Somehow although we knew our own roaring twenties were to come, for some reason it is not as clear that the thirties are inevitable to follow. We live bouncing place to place, no need for grounding, no need for establishment in our lives. We have kids, but nothing is permanent. We rent a home, we plant trees in planters, we spend our days off in spit up covered pajamas. Slowly things fall into place, you purchase a mini van here, buy a house there, sign the kids up for athletics; but you may still assume you are going with the flow, until the epiphany happens.

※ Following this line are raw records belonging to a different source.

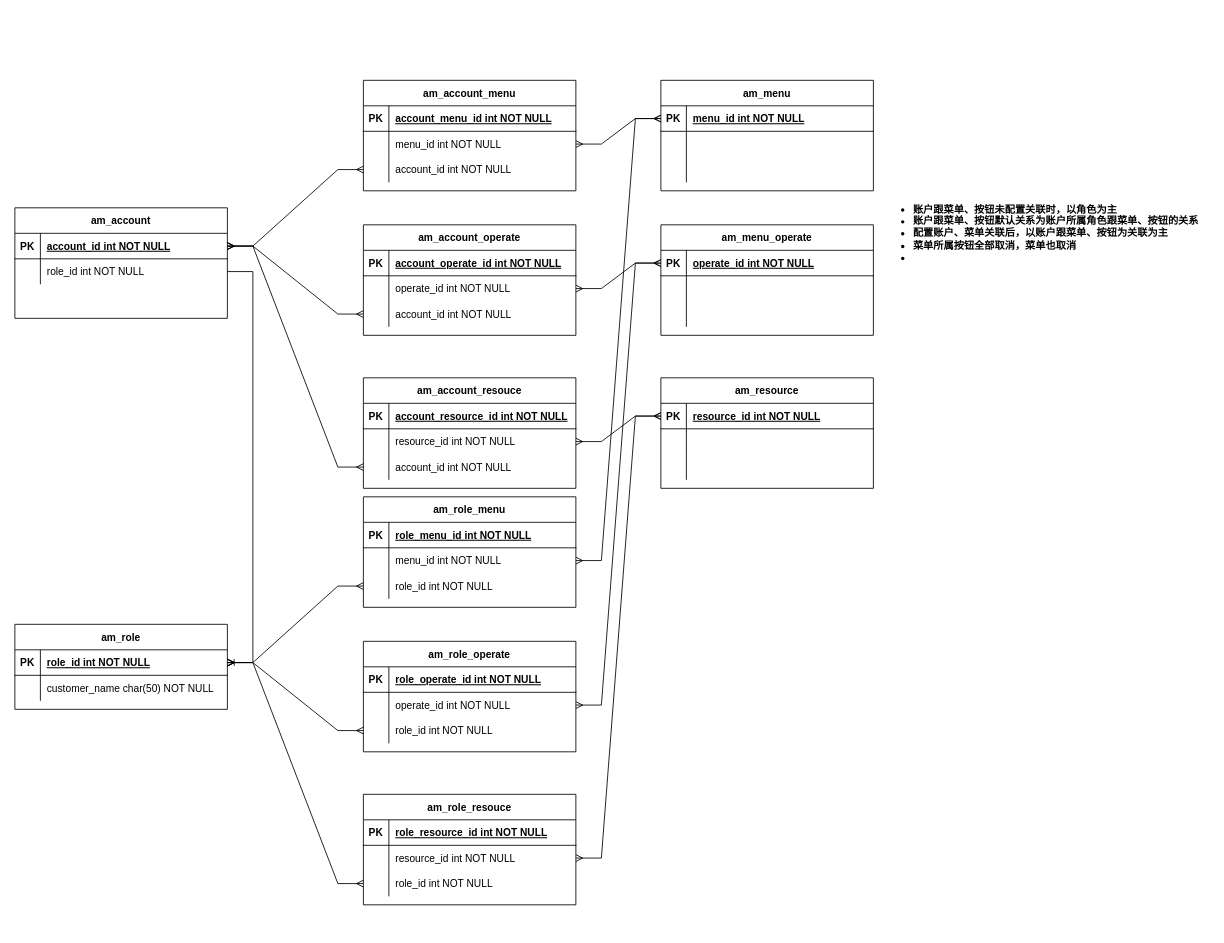
The draw.io diagram 权限设计-ER.drawio in stephenZkang/diagrams, before the edit. Source tidied: cells renumbered, new cells numbered last; positions are measured from the earlier drawing's top-left corner, leaving out a move shared by most shapes. Both pictures are drawn from the tidied source at 85%, with x=0, y=0 at pixel (14, 80).
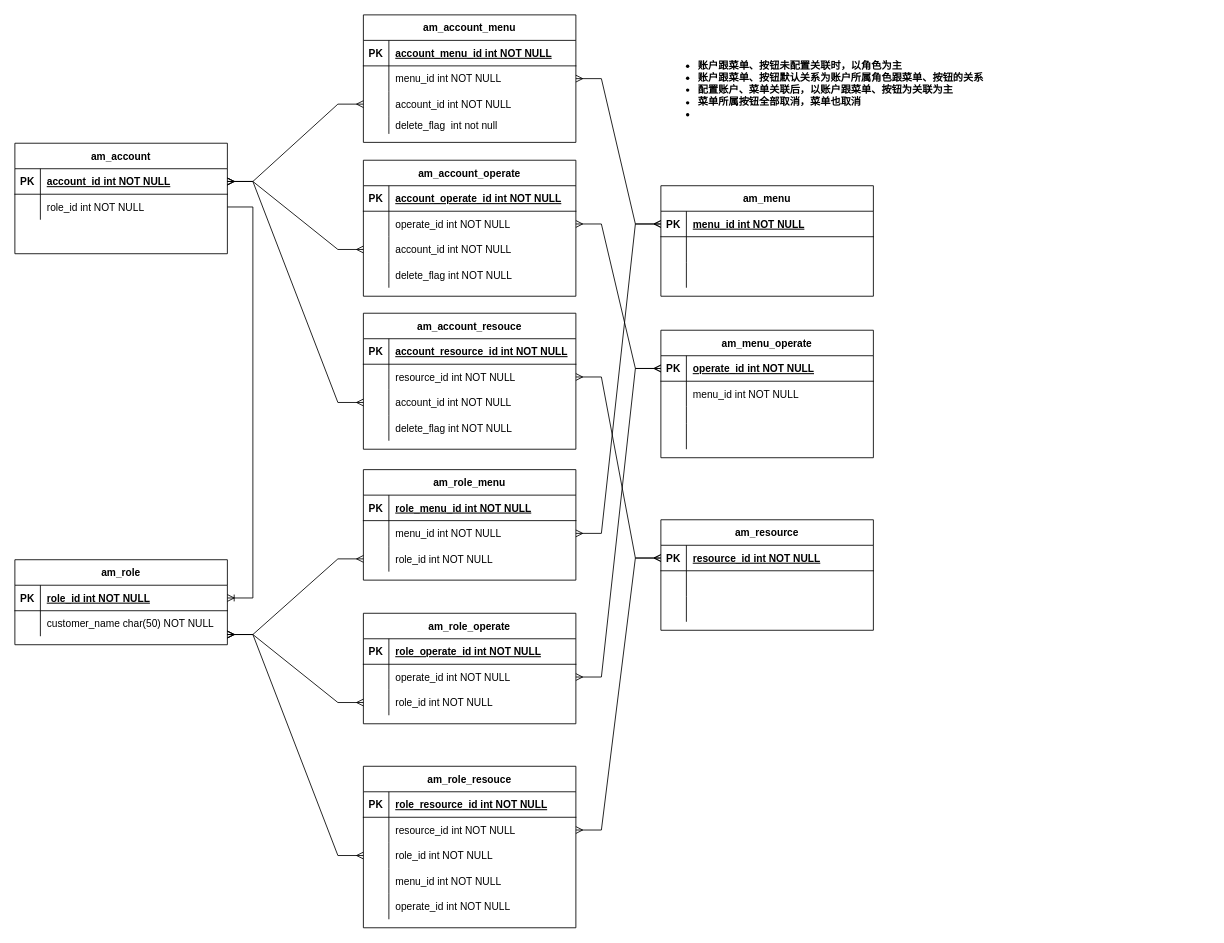
The same page after the edit.

Commit message (it also covers changes not shown here):
更新权限设计-ER.drawio

Unchanged cells that the change refers to:
```xml
<mxCell id="82" style="shape=partialRectangle;fillColor=none;points=[[0,0.5],[1,0.5]];portConstraint=eastwest;top=0;left=0;right=0;bottom=0;" parent="75" vertex="1">
  <mxGeometry y="90" width="250" height="30" as="geometry" />
</mxCell>
<mxCell id="86" style="shape=partialRectangle;fillColor=none;points=[[0,0.5],[1,0.5]];portConstraint=eastwest;top=0;left=0;right=0;bottom=1;" parent="85" vertex="1">
  <mxGeometry y="30" width="250" height="30" as="geometry" />
</mxCell>
<mxCell id="99" style="shape=partialRectangle;fillColor=none;points=[[0,0.5],[1,0.5]];portConstraint=eastwest;top=0;left=0;right=0;bottom=0;" parent="92" vertex="1">
  <mxGeometry y="90" width="250" height="30" as="geometry" />
</mxCell>
<mxCell id="112" style="shape=partialRectangle;fillColor=none;points=[[0,0.5],[1,0.5]];portConstraint=eastwest;top=0;left=0;right=0;bottom=0;" parent="105" vertex="1">
  <mxGeometry y="90" width="250" height="30" as="geometry" />
</mxCell>
```

The edit, as a diff of the source:
```diff
@@
     <mxCell id="2" value="am_account_menu" style="shape=table;startSize=30;childLayout=tableLayout;rowLines=0;fontStyle=1;align=center;" parent="1" vertex="1">
-      <mxGeometry x="410" width="250" height="130" as="geometry" />
+      <mxGeometry x="410" y="-77" width="250" height="150" as="geometry" />
     </mxCell>
@@
+    <mxCell id="120" style="shape=tableRow;horizontal=0;startSize=0;swimlaneHead=0;swimlaneBody=0;fillColor=none;top=0;left=0;right=0;bottom=0;" parent="2" vertex="1">
+      <mxGeometry y="120" width="250" height="20" as="geometry" />
+    </mxCell>
+    <mxCell id="121" style="shape=partialRectangle;fillColor=none;top=0;left=0;bottom=0;right=0;overflow=hidden;" parent="120" vertex="1">
+      <mxGeometry width="30" height="20" as="geometry" />
+    </mxCell>
+    <mxCell id="122" value="delete_flag  int not null" style="shape=partialRectangle;fillColor=none;top=0;left=0;bottom=0;right=0;align=left;spacingLeft=6;overflow=hidden;" parent="120" vertex="1">
+      <mxGeometry x="30" width="220" height="20" as="geometry" />
+    </mxCell>
     <mxCell id="12" value="am_menu" style="shape=table;startSize=30;childLayout=tableLayout;rowLines=0;fontStyle=1;align=center;" parent="1" vertex="1">
-      <mxGeometry x="760" width="250" height="130" as="geometry" />
+      <mxGeometry x="760" y="124" width="250" height="130" as="geometry" />
     </mxCell>
@@
     <mxCell id="22" value="am_account" style="shape=table;startSize=30;childLayout=tableLayout;rowLines=0;fontStyle=1;align=center;" parent="1" vertex="1">
-      <mxGeometry y="150" width="250" height="130" as="geometry" />
+      <mxGeometry y="74" width="250" height="130" as="geometry" />
     </mxCell>
@@
     <mxCell id="29" value="am_account_operate" style="shape=table;startSize=30;childLayout=tableLayout;rowLines=0;fontStyle=1;align=center;" parent="1" vertex="1">
-      <mxGeometry x="410" y="170" width="250" height="130" as="geometry" />
+      <mxGeometry x="410" y="94" width="250" height="160" as="geometry" />
     </mxCell>
@@
+    <mxCell id="123" style="shape=tableRow;horizontal=0;startSize=0;swimlaneHead=0;swimlaneBody=0;fillColor=none;top=0;left=0;right=0;bottom=0;" parent="29" vertex="1">
+      <mxGeometry y="120" width="250" height="30" as="geometry" />
+    </mxCell>
+    <mxCell id="124" style="shape=partialRectangle;fillColor=none;top=0;left=0;bottom=0;right=0;overflow=hidden;" parent="123" vertex="1">
+      <mxGeometry width="30" height="30" as="geometry" />
+    </mxCell>
+    <mxCell id="125" value="delete_flag int NOT NULL" style="shape=partialRectangle;fillColor=none;top=0;left=0;bottom=0;right=0;align=left;spacingLeft=6;overflow=hidden;" parent="123" vertex="1">
+      <mxGeometry x="30" width="220" height="30" as="geometry" />
+    </mxCell>
     <mxCell id="39" value="am_menu_operate" style="shape=table;startSize=30;childLayout=tableLayout;rowLines=0;fontStyle=1;align=center;" parent="1" vertex="1">
-      <mxGeometry x="760" y="170" width="250" height="130" as="geometry" />
+      <mxGeometry x="760" y="294" width="250" height="150" as="geometry" />
     </mxCell>
@@
+    <mxCell id="126" style="shape=tableRow;horizontal=0;startSize=0;swimlaneHead=0;swimlaneBody=0;fillColor=none;top=0;left=0;right=0;bottom=0;" parent="39" vertex="1">
+      <mxGeometry y="60" width="250" height="30" as="geometry" />
+    </mxCell>
+    <mxCell id="127" style="shape=partialRectangle;fillColor=none;top=0;left=0;bottom=0;right=0;overflow=hidden;" parent="126" vertex="1">
+      <mxGeometry width="30" height="30" as="geometry" />
+    </mxCell>
+    <mxCell id="128" value="menu_id int NOT NULL" style="shape=partialRectangle;fillColor=none;top=0;left=0;bottom=0;right=0;align=left;spacingLeft=6;overflow=hidden;" parent="126" vertex="1">
+      <mxGeometry x="30" width="220" height="30" as="geometry" />
+    </mxCell>
+    <mxCell id="46" style="shape=partialRectangle;fillColor=none;top=0;left=0;right=0;bottom=0;" parent="39" vertex="1">
+      <mxGeometry y="90" width="250" height="20" as="geometry" />
+    </mxCell>
+    <mxCell id="47" style="shape=partialRectangle;overflow=hidden;fillColor=none;top=0;left=0;bottom=0;right=0;" parent="46" vertex="1">
+      <mxGeometry width="30" height="20" as="geometry" />
+    </mxCell>
+    <mxCell id="48" style="shape=partialRectangle;overflow=hidden;fillColor=none;top=0;left=0;bottom=0;right=0;align=left;spacingLeft=6;" parent="46" vertex="1">
+      <mxGeometry x="30" width="220" height="20" as="geometry" />
+    </mxCell>
     <mxCell id="43" style="shape=partialRectangle;fillColor=none;top=0;left=0;right=0;bottom=0;" parent="39" vertex="1">
-      <mxGeometry y="60" width="250" height="30" as="geometry" />
+      <mxGeometry y="110" width="250" height="30" as="geometry" />
     </mxCell>
@@
-    <mxCell id="46" style="shape=partialRectangle;fillColor=none;top=0;left=0;right=0;bottom=0;" parent="39" vertex="1">
-      <mxGeometry y="90" width="250" height="30" as="geometry" />
-    </mxCell>
-    <mxCell id="47" style="shape=partialRectangle;overflow=hidden;fillColor=none;top=0;left=0;bottom=0;right=0;" parent="46" vertex="1">
-      <mxGeometry width="30" height="30" as="geometry" />
-    </mxCell>
-    <mxCell id="48" style="shape=partialRectangle;overflow=hidden;fillColor=none;top=0;left=0;bottom=0;right=0;align=left;spacingLeft=6;" parent="46" vertex="1">
-      <mxGeometry x="30" width="220" height="30" as="geometry" />
-    </mxCell>
@@
     <mxCell id="52" value="am_account_resouce" style="shape=table;startSize=30;childLayout=tableLayout;rowLines=0;fontStyle=1;align=center;" parent="1" vertex="1">
-      <mxGeometry x="410" y="350" width="250" height="130" as="geometry" />
+      <mxGeometry x="410" y="274" width="250" height="160" as="geometry" />
     </mxCell>
@@
+    <mxCell id="129" style="shape=tableRow;horizontal=0;startSize=0;swimlaneHead=0;swimlaneBody=0;fillColor=none;top=0;left=0;right=0;bottom=0;" parent="52" vertex="1">
+      <mxGeometry y="120" width="250" height="30" as="geometry" />
+    </mxCell>
+    <mxCell id="130" style="shape=partialRectangle;fillColor=none;top=0;left=0;bottom=0;right=0;overflow=hidden;" parent="129" vertex="1">
+      <mxGeometry width="30" height="30" as="geometry" />
+    </mxCell>
+    <mxCell id="131" value="delete_flag int NOT NULL" style="shape=partialRectangle;fillColor=none;top=0;left=0;bottom=0;right=0;align=left;spacingLeft=6;overflow=hidden;" parent="129" vertex="1">
+      <mxGeometry x="30" width="220" height="30" as="geometry" />
+    </mxCell>
     <mxCell id="62" value="am_resource" style="shape=table;startSize=30;childLayout=tableLayout;rowLines=0;fontStyle=1;align=center;" parent="1" vertex="1">
-      <mxGeometry x="760" y="350" width="250" height="130" as="geometry" />
+      <mxGeometry x="760" y="517" width="250" height="130" as="geometry" />
     </mxCell>
@@
     <mxCell id="75" value="am_role_menu" style="shape=table;startSize=30;childLayout=tableLayout;rowLines=0;fontStyle=1;align=center;" parent="1" vertex="1">
-      <mxGeometry x="410" y="490" width="250" height="130" as="geometry" />
+      <mxGeometry x="410" y="458" width="250" height="130" as="geometry" />
     </mxCell>
@@
     <mxCell id="85" value="am_role" style="shape=table;startSize=30;childLayout=tableLayout;rowLines=0;fontStyle=1;align=center;" parent="1" vertex="1">
-      <mxGeometry y="640" width="250" height="100" as="geometry" />
+      <mxGeometry y="564" width="250" height="100" as="geometry" />
     </mxCell>
@@
     <mxCell id="92" value="am_role_operate" style="shape=table;startSize=30;childLayout=tableLayout;rowLines=0;fontStyle=1;align=center;" parent="1" vertex="1">
-      <mxGeometry x="410" y="660" width="250" height="130" as="geometry" />
+      <mxGeometry x="410" y="627" width="250" height="130" as="geometry" />
     </mxCell>
@@
-    <mxCell id="103" style="edgeStyle=entityRelationEdgeStyle;fontSize=12;html=1;endArrow=ERmany;startArrow=ERmany;rounded=0;entryX=0;entryY=0.5;entryDx=0;entryDy=0;exitX=1;exitY=0.5;exitDx=0;exitDy=0;" parent="1" edge="1" source="86" target="82">
-      <mxGeometry relative="1" as="geometry" />
+    <mxCell id="103" style="edgeStyle=entityRelationEdgeStyle;fontSize=12;html=1;endArrow=ERmany;startArrow=ERmany;rounded=0;entryX=0;entryY=0.5;entryDx=0;entryDy=0;exitX=1;exitY=0.5;exitDx=0;exitDy=0;" parent="1" edge="1" target="82">
+      <mxGeometry relative="1" as="geometry">
+        <mxPoint x="250" y="652" as="sourcePoint" />
+      </mxGeometry>
     </mxCell>
-    <mxCell id="104" style="edgeStyle=entityRelationEdgeStyle;fontSize=12;html=1;endArrow=ERmany;startArrow=ERmany;rounded=0;entryX=0;entryY=0.5;entryDx=0;entryDy=0;exitX=1;exitY=0.5;exitDx=0;exitDy=0;" parent="1" edge="1" source="86" target="99">
-      <mxGeometry relative="1" as="geometry" />
+    <mxCell id="104" style="edgeStyle=entityRelationEdgeStyle;fontSize=12;html=1;endArrow=ERmany;startArrow=ERmany;rounded=0;entryX=0;entryY=0.5;entryDx=0;entryDy=0;exitX=1;exitY=0.5;exitDx=0;exitDy=0;" parent="1" edge="1" target="99">
+      <mxGeometry relative="1" as="geometry">
+        <mxPoint x="250" y="652" as="sourcePoint" />
+      </mxGeometry>
     </mxCell>
     <mxCell id="105" value="am_role_resouce" style="shape=table;startSize=30;childLayout=tableLayout;rowLines=0;fontStyle=1;align=center;" parent="1" vertex="1">
-      <mxGeometry x="410" y="840" width="250" height="130" as="geometry" />
+      <mxGeometry x="410" y="807" width="250" height="190" as="geometry" />
     </mxCell>
@@
+    <mxCell id="132" style="shape=tableRow;horizontal=0;startSize=0;swimlaneHead=0;swimlaneBody=0;fillColor=none;top=0;left=0;right=0;bottom=0;" parent="105" vertex="1">
+      <mxGeometry y="120" width="250" height="30" as="geometry" />
+    </mxCell>
+    <mxCell id="133" style="shape=partialRectangle;fillColor=none;top=0;left=0;bottom=0;right=0;overflow=hidden;" parent="132" vertex="1">
+      <mxGeometry width="30" height="30" as="geometry" />
+    </mxCell>
+    <mxCell id="134" value="menu_id int NOT NULL" style="shape=partialRectangle;fillColor=none;top=0;left=0;bottom=0;right=0;align=left;spacingLeft=6;overflow=hidden;" parent="132" vertex="1">
+      <mxGeometry x="30" width="220" height="30" as="geometry" />
+    </mxCell>
+    <mxCell id="135" style="shape=tableRow;horizontal=0;startSize=0;swimlaneHead=0;swimlaneBody=0;fillColor=none;top=0;left=0;right=0;bottom=0;" parent="105" vertex="1">
+      <mxGeometry y="150" width="250" height="30" as="geometry" />
+    </mxCell>
+    <mxCell id="136" style="shape=partialRectangle;fillColor=none;top=0;left=0;bottom=0;right=0;overflow=hidden;" parent="135" vertex="1">
+      <mxGeometry width="30" height="30" as="geometry" />
+    </mxCell>
+    <mxCell id="137" value="operate_id int NOT NULL" style="shape=partialRectangle;fillColor=none;top=0;left=0;bottom=0;right=0;align=left;spacingLeft=6;overflow=hidden;" parent="135" vertex="1">
+      <mxGeometry x="30" width="220" height="30" as="geometry" />
+    </mxCell>
@@
-    <mxCell id="116" style="edgeStyle=entityRelationEdgeStyle;fontSize=12;html=1;endArrow=ERmany;startArrow=ERmany;rounded=0;exitX=1;exitY=0.5;exitDx=0;exitDy=0;entryX=0;entryY=0.5;entryDx=0;entryDy=0;" parent="1" edge="1" source="86" target="112">
-      <mxGeometry relative="1" as="geometry" />
+    <mxCell id="116" style="edgeStyle=entityRelationEdgeStyle;fontSize=12;html=1;endArrow=ERmany;startArrow=ERmany;rounded=0;exitX=1;exitY=0.5;exitDx=0;exitDy=0;entryX=0;entryY=0.5;entryDx=0;entryDy=0;" parent="1" edge="1" target="112">
+      <mxGeometry relative="1" as="geometry">
+        <mxPoint x="250" y="652" as="sourcePoint" />
+      </mxGeometry>
     </mxCell>
@@
     <mxCell id="119" value="&lt;ul&gt;&lt;li&gt;&lt;b&gt;账户跟菜单、按钮未配置关联时，以角色为主&lt;/b&gt;&lt;/li&gt;&lt;li&gt;&lt;b&gt;账户跟菜单、按钮默认关系&lt;/b&gt;&lt;b style=&quot;background-color: initial;&quot;&gt;为账户所属角色跟菜单、按钮的关系&lt;/b&gt;&lt;/li&gt;&lt;li&gt;&lt;b&gt;配置账户、菜单关联后，以账户跟菜单、按钮为关联为主&lt;/b&gt;&lt;/li&gt;&lt;li&gt;&lt;b&gt;菜单所属按钮全部取消，菜单也取消&lt;/b&gt;&lt;/li&gt;&lt;li&gt;&lt;b&gt;&lt;br&gt;&lt;/b&gt;&lt;/li&gt;&lt;/ul&gt;" style="text;html=1;align=left;verticalAlign=middle;strokeColor=none;fillColor=none;" parent="1" vertex="1">
-      <mxGeometry x="1015" y="130" width="390" height="100" as="geometry" />
+      <mxGeometry x="762" y="-39" width="390" height="100" as="geometry" />
     </mxCell>
```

It’s ten at night, the kids are watching Little Mermaid in the back of the van on the trip home form DisneyWorld. You pull up to a gas station in greater Atlanta, and you wonder to yourself, what type of neighborhood is this? You see two girls outside screaming, and the maternal instinct kicks in. You hesitantly leave your husband to pump the gas as you investigate the interior. College kids stand in lines, cases of beer in each hand, or perhaps a handful of snacks and munchies. “Aw,” a sigh of relief, “my people.” You turn outside in pride, but then see a minivan, your husband filling the tank, and two kids in the back, you reach down to your building belly…”when did this happen? When were these no longer my people? When did I become the lame out of touch mom with a family and a minivan?”
Or perhaps you head out to the garden boxes in the backyard to plant your strawberries and onions your first sunny Saturday in March. The tomato trellises still have the decaying vines from last summer, and the soil is covered by the remaining leaves of fall. As you reveal the unearthed dirt, gently peeling back the crisp, crackling leaves, you find the strawberry blooms from last year have returned and covered the ground with sprouts of onions towering and scattered about the box. You’re a gardner, you’ve lived somewhere long enough to witness the regrowth of a dormant seed, you’re in your home.
There is much laughter and cheer as you are balancing one babe on your hip and pushing the other on the swing. Your daughter pointing to a cloud, that looks like a “puppy Pluto”, you look and catch site of rust starting to peek out from the screws of the unanchored metal swing set that was bought because we still hadn’t left that mindset of “temporary”. There is a moment of comfort in the blight of this swing set. Nostalgia sets in, recalling childhood, climbing amongst the oxidizing screws of your own play set as a child. You glance up at your home, the neighborhood. There is a sensation that warms your soul, a sense of comfort and pride as you finally accept, I am a matriarch, I have a family, we are finally established.
Or is this just me?